For the first time since her exit from Belmont University last week, former Belmont women’s soccer coach Lisa Howe released a statement that did not come from the school, but rather on the website of a national magazine.

“I was a good student athlete recruiter, had an organized and professionally run program, and was one of Belmont’s best employees,” Howe is quoted as saying in the statement that was first published on Advocate.com, an LGBT news website, early Monday evening. “None of that changed when I acknowledged that I am a lesbian and that my partner and I are expecting a baby.”

“I am proud of who I am and my family and our future, and I want every person—no matter what race, religion, nationality, or sexuality they represent—to feel the same way. Yes, I would have preferred to not be in the headlines, but if my situation leads to one person beginning to feel acceptance now, or one person becoming more understanding of diversity, and if people can talk openly and honestly about topics they never broached before, then this unfortunate situation will have served a positive purpose.”

The statement comes amidst widespread media coverage of her departure from Belmont. National outlets such as USA Today, the Huffington Post, and CBS News have picked up the story since the Vision first wrote about it on Dec. 2.

This is the full statement released by her attorney (via WSMV):

“I cannot adequately express my thanks to the many, many students, faculty members, parents and friends who have shown and expressed their support of me and my family, or to the people and organizations I didn’t even know before this series of events who likewise are getting in touch and offering encouragement. I am deeply touched and will be forever grateful to them.

No one wants their private family life made public or likes to think that people are talking about them, but I feel like I need to explain just a little about myself, for I have always held my head high and will continue to do so. I believe I am a good, moral person, who cares for others.
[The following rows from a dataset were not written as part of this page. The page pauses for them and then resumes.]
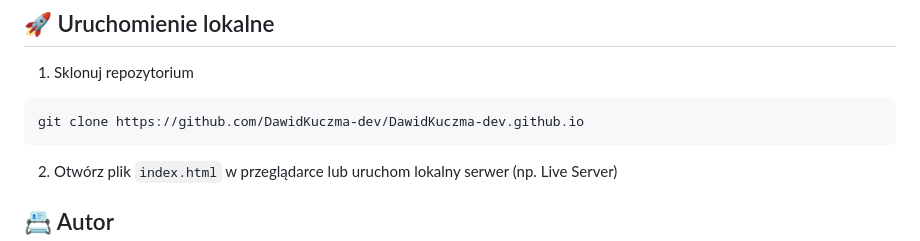
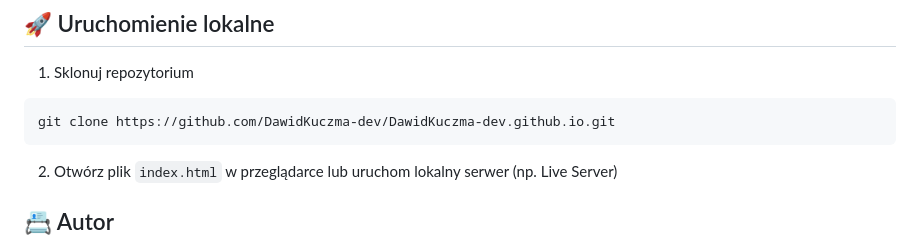
Before and after one commit to DawidKuczma-dev/DawidKuczma-dev.github.io, a Markdown page: readme.md, the part around the change. GitHub-like rendering.

Commit message:
Update readme.md (git clone)

````diff
--- a/readme.md
+++ b/readme.md
@@ -75,7 +75,7 @@ Moje portfolio frontendowe — aplikacja przedstawia menu, z którego można prz
 
 1. Sklonuj repozytorium
 ```bash
-git clone https://github.com/DawidKuczma-dev/DawidKuczma-dev.github.io
+git clone https://github.com/DawidKuczma-dev/DawidKuczma-dev.github.io.git
 ```
 2. Otwórz plik `index.html` w przeglądarce lub uruchom lokalny serwer (np. Live Server)
 
````
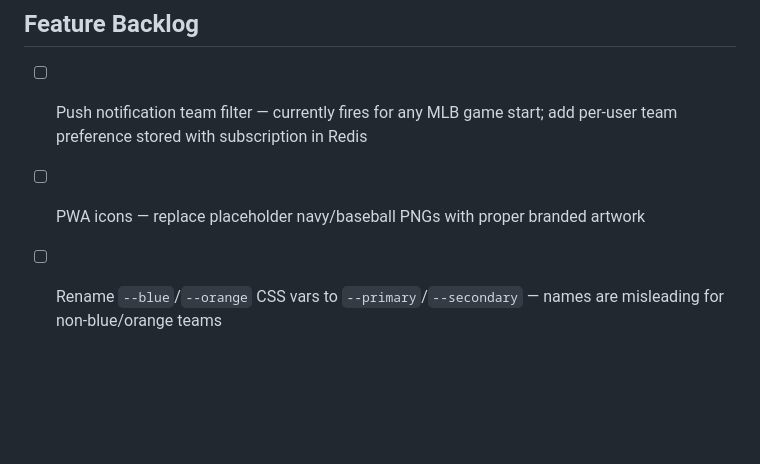
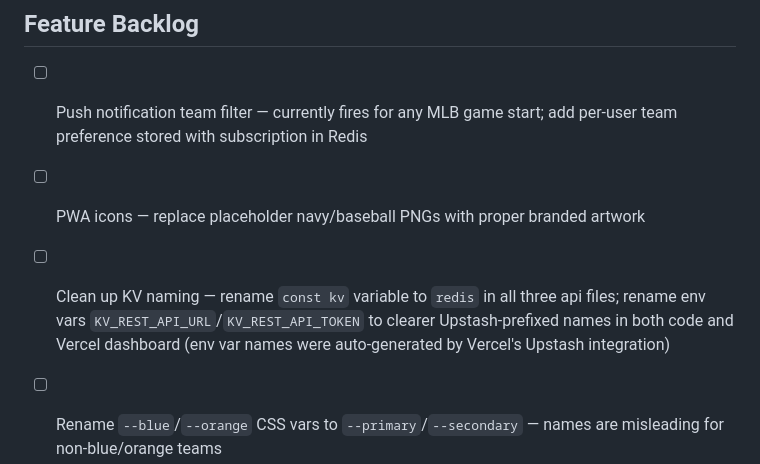
Before and after one commit to q2z87bs2n7-ops/Baseball-App, a Markdown page: CLAUDE.md, the part around the change. Drawn GitHub-style; blank space fills up the shorter version.

Commit message:
Add KV naming cleanup to backlog
https://claude.ai/code/session_01Rdh2kmod4P2CgvbNEvS5w5

```diff
--- a/CLAUDE.md
+++ b/CLAUDE.md
@@ -382,6 +382,7 @@ On every commit that changes app content, bump **three** things:
 
 - [ ] Push notification team filter — currently fires for any MLB game start; add per-user team preference stored with subscription in Redis
 - [ ] PWA icons — replace placeholder navy/baseball PNGs with proper branded artwork
+- [ ] Clean up KV naming — rename `const kv` variable to `redis` in all three api files; rename env vars `KV_REST_API_URL`/`KV_REST_API_TOKEN` to clearer Upstash-prefixed names in both code and Vercel dashboard (env var names were auto-generated by Vercel's Upstash integration)
 - [ ] Rename `--blue`/`--orange` CSS vars to `--primary`/`--secondary` — names are misleading for non-blue/orange teams
 - [ ] Cache live game batter/pitcher stats per matchup
 - [ ] Fix live header text colour accessibility (`--accent-text`)
```
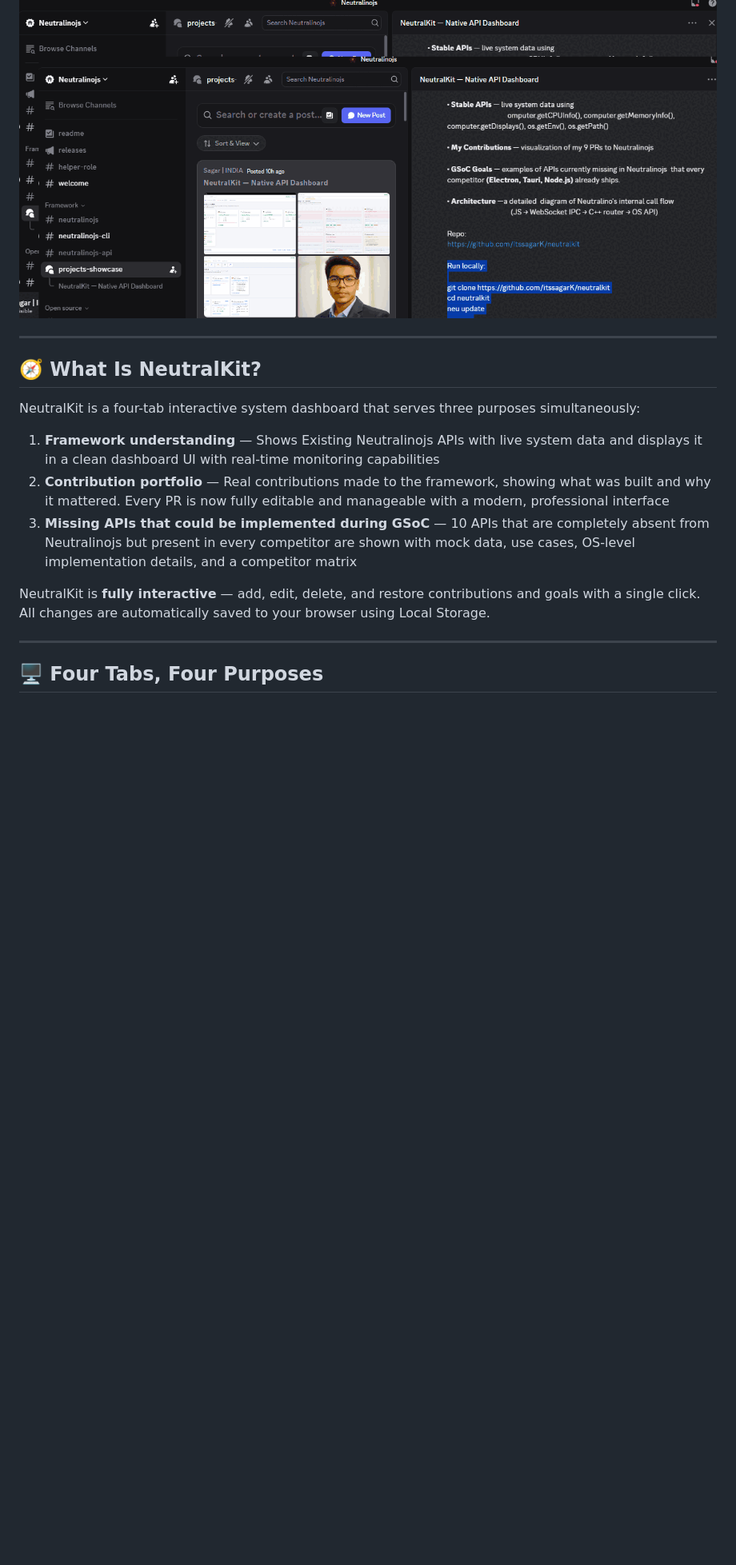
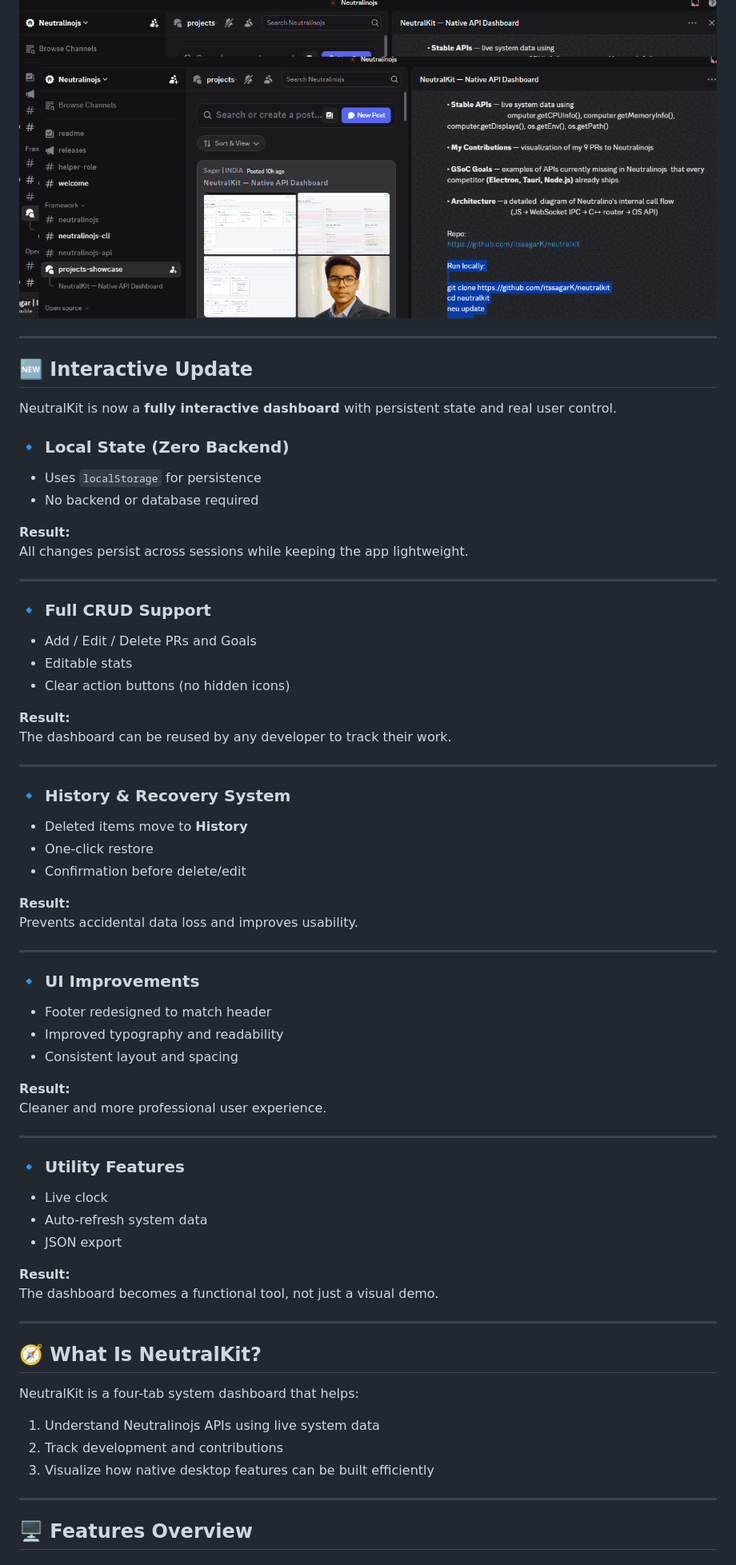
Before and after one commit to itssagarK/neutralkit, a Markdown page: README.md, the part around one of its changes. Shown at 80% size. Rendered like a GitHub page; blank space fills up the shorter version.

Commit message:
Refinrd
Full updated

```diff
--- a/README.md
+++ b/README.md
@@ -27,20 +23,70 @@ Demonstrates proposed APIs for GSoC 2026
 <img src="docs/demo.gif" width="900">
 </p>
 
+---
+
+## 🆕 Interactive Update
+
+NeutralKit is now a **fully interactive dashboard** with persistent state and real user control.
+
+### 🔹 Local State (Zero Backend)
+- Uses `localStorage` for persistence
+- No backend or database required
+
+**Result:**
+All changes persist across sessions while keeping the app lightweight.
+
+---
+
+### 🔹 Full CRUD Support
+- Add / Edit / Delete PRs and Goals
+- Editable stats
+- Clear action buttons (no hidden icons)
+
+**Result:**
+The dashboard can be reused by any developer to track their work.
+
+---
+
+### 🔹 History & Recovery System
+- Deleted items move to **History**
+- One-click restore
+- Confirmation before delete/edit
+
+**Result:**
+Prevents accidental data loss and improves usability.
+
+---
+
+### 🔹 UI Improvements
+- Footer redesigned to match header
+- Improved typography and readability
+- Consistent layout and spacing
+
+**Result:**
+Cleaner and more professional user experience.
+
+---
+
+### 🔹 Utility Features
+- Live clock
+- Auto-refresh system data
+- JSON export
+
+**Result:**
+The dashboard becomes a functional tool, not just a visual demo.
 
 ---
 
 ## 🧭 What Is NeutralKit?
 
-NeutralKit is a four-tab interactive system dashboard that serves three purposes simultaneously:
+NeutralKit is a four-tab system dashboard that helps:
 
-1. **Framework understanding** — Shows Existing Neutralinojs APIs with live system data and displays it in a clean dashboard UI with real-time monitoring capabilities
-2. **Contribution portfolio** — Real contributions made to the framework, showing what was built and why it mattered. Every PR is now fully editable and manageable with a modern, professional interface
-3. **Missing APIs that could be implemented during GSoC** — 10 APIs that are completely absent from Neutralinojs but present in every competitor are shown with mock data, use cases, OS-level implementation details, and a competitor matrix
-
-NeutralKit is **fully interactive** — add, edit, delete, and restore contributions and goals with a single click. All changes are automatically saved to your browser using Local Storage.
+1. Understand Neutralinojs APIs using live system data
+2. Track development and contributions
+3. Visualize how native desktop features can be built efficiently
 
 ---
 
-## 🖥 Four Tabs, Four Purposes
+## 🖥 Features Overview
 
```
Also changed, not shown: other parts of README.md (+28 -107 lines).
Those and other basic Christian tenets are important to me, to how I live my life, including as a coach, and to what I want to teach my child as he or she grows up. I have never intentionally detracted from the goodness or holiness inherent in any person or institution, and I do my best not to judge people based on personal characteristics such as race, gender, religion, ability, or sexual orientation or gender identity.

I am a dedicated, respected, and successful soccer coach. I was a good student athlete recruiter, had an organized and professionally run program, and was one of Belmont’s best employees. None of that changed when I acknowledged that I am a lesbian and that my partner and I are expecting a baby. I am proud of who I am and my family and our future, and I want every person – no matter what race, religion, nationality or sexuality they represent – to feel the same way. Yes, I would have preferred not to be in the headlines, but if my situation leads to one person beginning to feel acceptance now, or one more person becoming more understanding of diversity, and if people can begin to talk openly and honestly about topics they never broached before, then this unfortunate situation will have served a positive purpose. While the past several days have been difficult, I can compare this period to something familiar to student athletes: the summer workout. While that is exhausting and painful, it prepares us to be able to accomplish something great in the future.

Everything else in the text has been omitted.